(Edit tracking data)

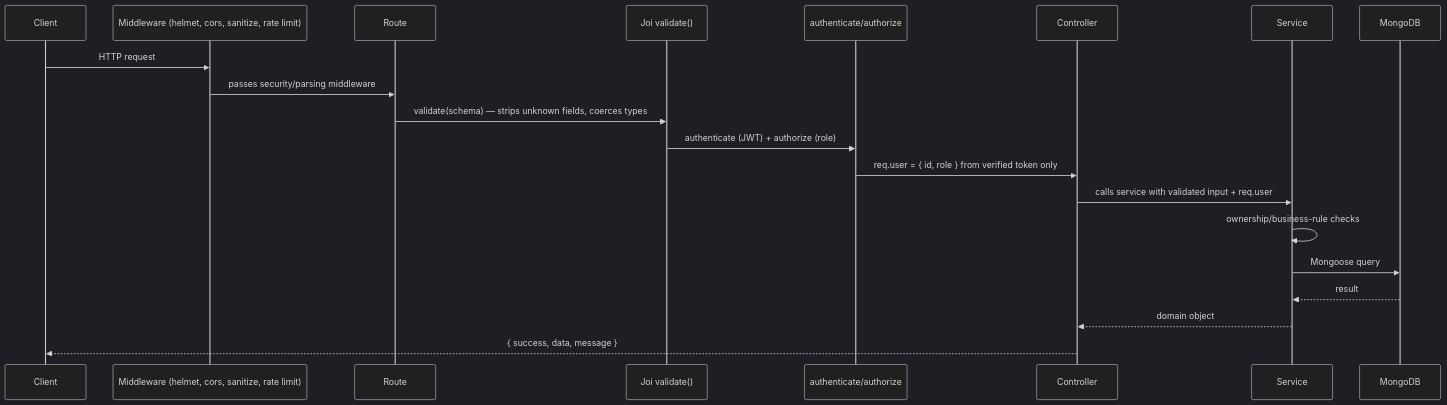
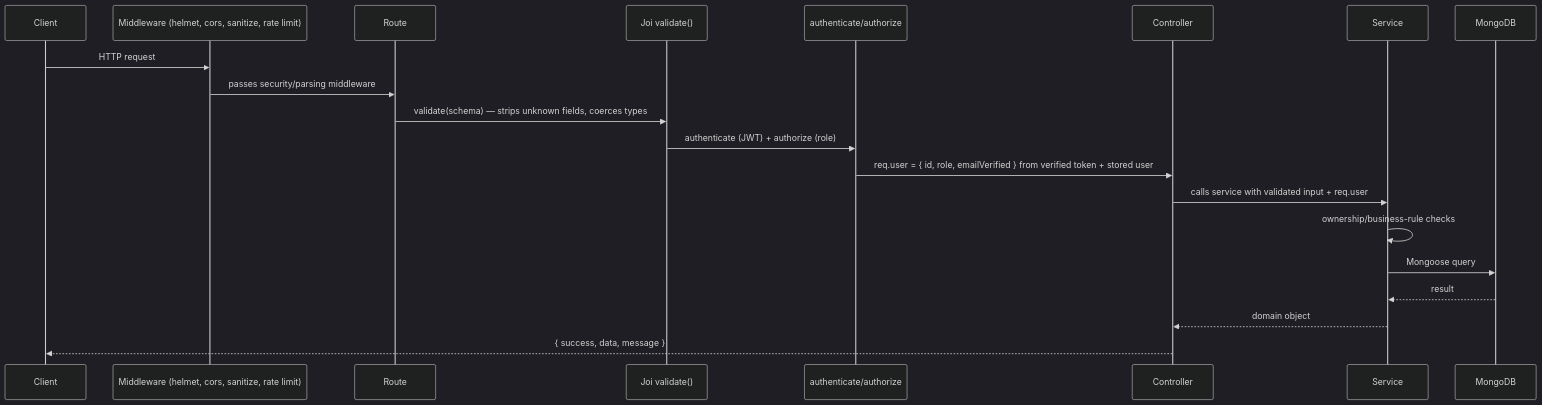
One commit to mohatab/recruitment-investment-api changed the first of 4 diagrams in docs/ARCHITECTURE.md. Above: the diagram before and after it, drawn with Mermaid (dark theme). The commit also changed other lines of this file and 35 other files, not shown here.

````diff
--- a/docs/ARCHITECTURE.md
+++ b/docs/ARCHITECTURE.md
@@ -30,23 +30,23 @@
 ```mermaid
 sequenceDiagram
     participant C as Client
     participant MW as Middleware (helmet, cors, sanitize, rate limit)
     participant R as Route
     participant V as Joi validate()
     participant A as authenticate/authorize
     participant Ctrl as Controller
     participant Svc as Service
     participant DB as MongoDB
 
     C->>MW: HTTP request
     MW->>R: passes security/parsing middleware
     R->>V: validate(schema) — strips unknown fields, coerces types
     V->>A: authenticate (JWT) + authorize (role)
-    A->>Ctrl: req.user = { id, role } from verified token only
+    A->>Ctrl: req.user = { id, role, emailVerified } from verified token + stored user
     Ctrl->>Svc: calls service with validated input + req.user
     Svc->>Svc: ownership/business-rule checks
     Svc->>DB: Mongoose query
     DB-->>Svc: result
     Svc-->>Ctrl: domain object
     Ctrl-->>C: { success, data, message }
 ```
````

** EXERCISE REQUIREMENTS **
Leave out the pictures and set down all of the data exactly.

** SOLUTION FOR THIS PROBLEM **
One commit to mohatab/recruitment-investment-api changed the first of 4 diagrams in docs/ARCHITECTURE.md. Above: the diagram before and after it, drawn with Mermaid (dark theme). The commit also changed other lines of this file and 35 other files, not shown here.

````diff
--- a/docs/ARCHITECTURE.md
+++ b/docs/ARCHITECTURE.md
@@ -30,23 +30,23 @@
 ```mermaid
 sequenceDiagram
     participant C as Client
     participant MW as Middleware (helmet, cors, sanitize, rate limit)
     participant R as Route
     participant V as Joi validate()
     participant A as authenticate/authorize
     participant Ctrl as Controller
     participant Svc as Service
     participant DB as MongoDB
 
     C->>MW: HTTP request
     MW->>R: passes security/parsing middleware
     R->>V: validate(schema) — strips unknown fields, coerces types
     V->>A: authenticate (JWT) + authorize (role)
-    A->>Ctrl: req.user = { id, role } from verified token only
+    A->>Ctrl: req.user = { id, role, emailVerified } from verified token + stored user
     Ctrl->>Svc: calls service with validated input + req.user
     Svc->>Svc: ownership/business-rule checks
     Svc->>DB: Mongoose query
     DB-->>Svc: result
     Svc-->>Ctrl: domain object
     Ctrl-->>C: { success, data, message }
 ```
````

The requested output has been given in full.